++++ RECORDS TO PROCESS
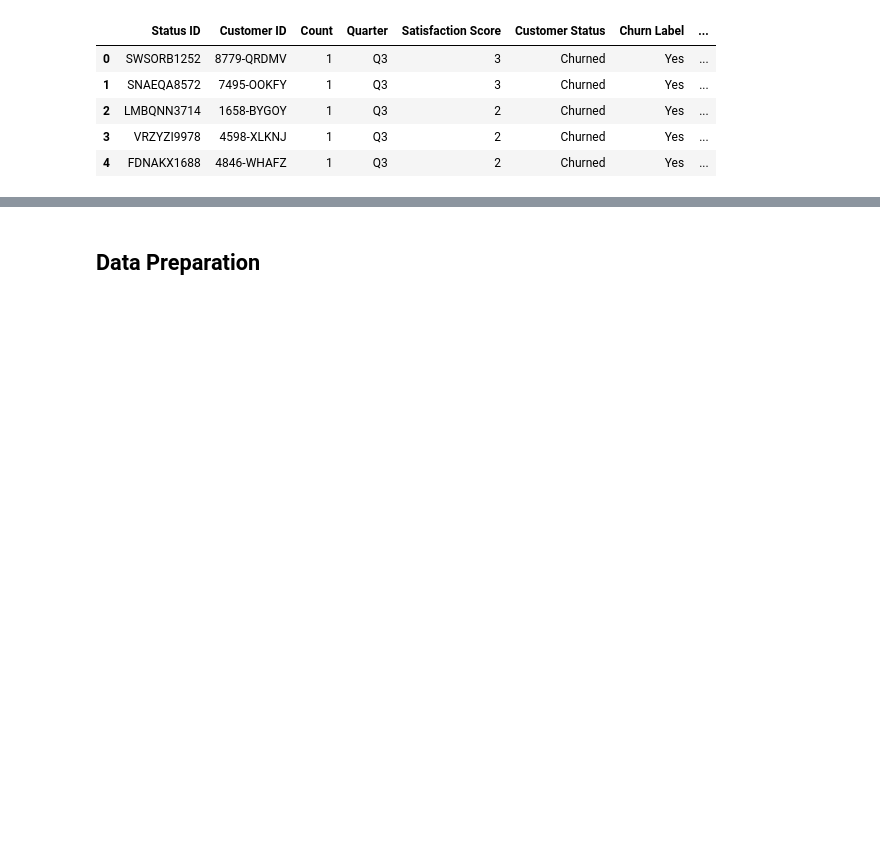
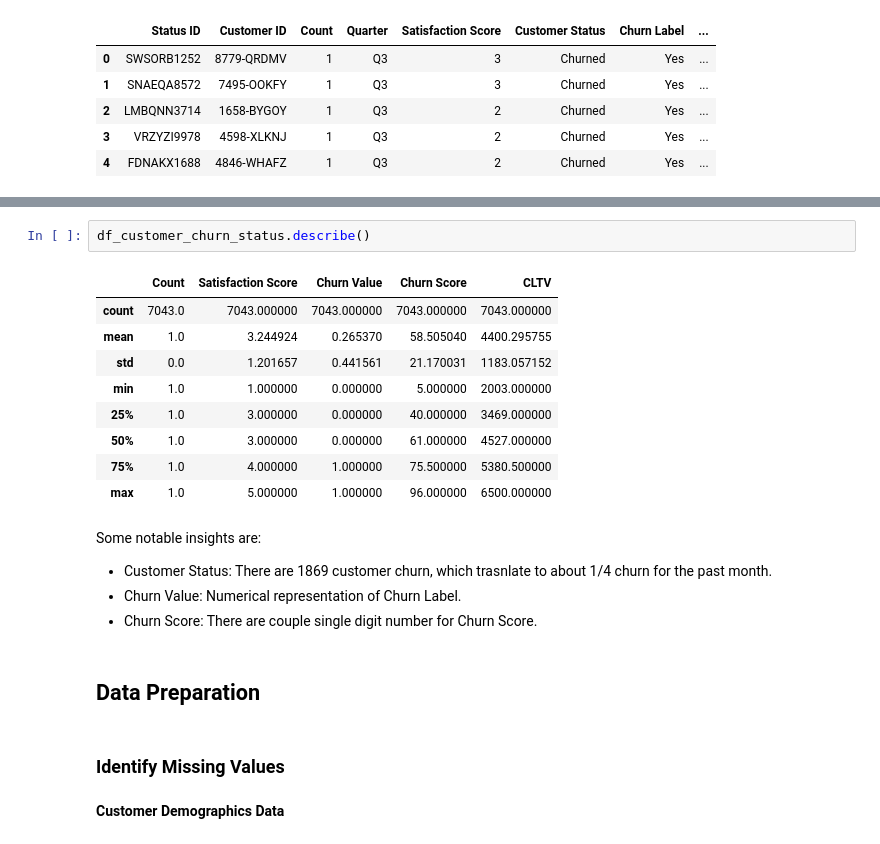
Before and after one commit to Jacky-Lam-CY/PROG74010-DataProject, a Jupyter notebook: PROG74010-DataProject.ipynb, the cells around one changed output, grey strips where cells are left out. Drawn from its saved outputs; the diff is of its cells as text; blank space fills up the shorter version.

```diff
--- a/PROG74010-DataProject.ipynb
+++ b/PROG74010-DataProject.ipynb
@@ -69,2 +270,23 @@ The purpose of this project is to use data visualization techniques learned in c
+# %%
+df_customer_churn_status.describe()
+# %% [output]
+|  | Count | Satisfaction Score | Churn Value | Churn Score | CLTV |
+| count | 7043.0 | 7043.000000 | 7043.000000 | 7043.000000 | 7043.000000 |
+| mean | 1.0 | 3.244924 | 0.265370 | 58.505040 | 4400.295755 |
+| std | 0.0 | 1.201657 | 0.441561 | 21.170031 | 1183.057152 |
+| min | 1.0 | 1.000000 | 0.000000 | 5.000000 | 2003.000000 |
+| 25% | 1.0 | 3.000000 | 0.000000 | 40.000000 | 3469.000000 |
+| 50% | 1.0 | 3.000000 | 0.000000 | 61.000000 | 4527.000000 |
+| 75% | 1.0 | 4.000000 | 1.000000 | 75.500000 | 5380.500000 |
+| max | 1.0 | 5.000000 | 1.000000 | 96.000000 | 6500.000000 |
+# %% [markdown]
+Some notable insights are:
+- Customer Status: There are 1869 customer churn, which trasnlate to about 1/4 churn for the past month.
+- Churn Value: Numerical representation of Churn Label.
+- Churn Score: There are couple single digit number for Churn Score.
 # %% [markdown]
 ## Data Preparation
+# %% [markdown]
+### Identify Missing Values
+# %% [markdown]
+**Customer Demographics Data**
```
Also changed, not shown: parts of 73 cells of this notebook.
++++++++
++++ RECORDS TO PROCESS
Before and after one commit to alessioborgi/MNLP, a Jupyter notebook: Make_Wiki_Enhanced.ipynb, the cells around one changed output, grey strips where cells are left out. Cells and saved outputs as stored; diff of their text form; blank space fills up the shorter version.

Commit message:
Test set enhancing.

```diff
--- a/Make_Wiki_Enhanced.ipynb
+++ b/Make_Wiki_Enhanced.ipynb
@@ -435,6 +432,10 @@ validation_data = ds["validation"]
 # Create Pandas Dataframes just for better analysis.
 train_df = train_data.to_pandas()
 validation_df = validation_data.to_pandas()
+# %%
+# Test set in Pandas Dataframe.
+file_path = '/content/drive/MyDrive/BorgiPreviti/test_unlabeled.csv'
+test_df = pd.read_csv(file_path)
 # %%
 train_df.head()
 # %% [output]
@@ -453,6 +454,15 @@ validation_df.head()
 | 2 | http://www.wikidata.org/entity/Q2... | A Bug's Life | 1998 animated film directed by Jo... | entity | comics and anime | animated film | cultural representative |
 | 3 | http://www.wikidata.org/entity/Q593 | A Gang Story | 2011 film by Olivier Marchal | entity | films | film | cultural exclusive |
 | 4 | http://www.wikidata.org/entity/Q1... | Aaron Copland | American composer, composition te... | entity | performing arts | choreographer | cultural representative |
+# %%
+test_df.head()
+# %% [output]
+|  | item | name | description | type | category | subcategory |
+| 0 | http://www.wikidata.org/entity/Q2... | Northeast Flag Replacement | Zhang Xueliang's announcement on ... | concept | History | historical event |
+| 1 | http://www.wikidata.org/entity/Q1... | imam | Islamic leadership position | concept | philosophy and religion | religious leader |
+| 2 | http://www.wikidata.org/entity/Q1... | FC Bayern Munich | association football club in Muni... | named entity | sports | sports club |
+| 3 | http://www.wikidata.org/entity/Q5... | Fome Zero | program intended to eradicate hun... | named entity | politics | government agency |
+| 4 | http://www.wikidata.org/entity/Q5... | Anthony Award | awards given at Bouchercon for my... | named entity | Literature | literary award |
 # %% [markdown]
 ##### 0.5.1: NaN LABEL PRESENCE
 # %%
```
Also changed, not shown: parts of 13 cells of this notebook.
++++++++
ABOUT THIS TASK: All of the lines above that carry the string "Also" need to be found and copied.

FINAL ANSWER:
Also changed, not shown: parts of 73 cells of this notebook.
Also changed, not shown: parts of 13 cells of this notebook.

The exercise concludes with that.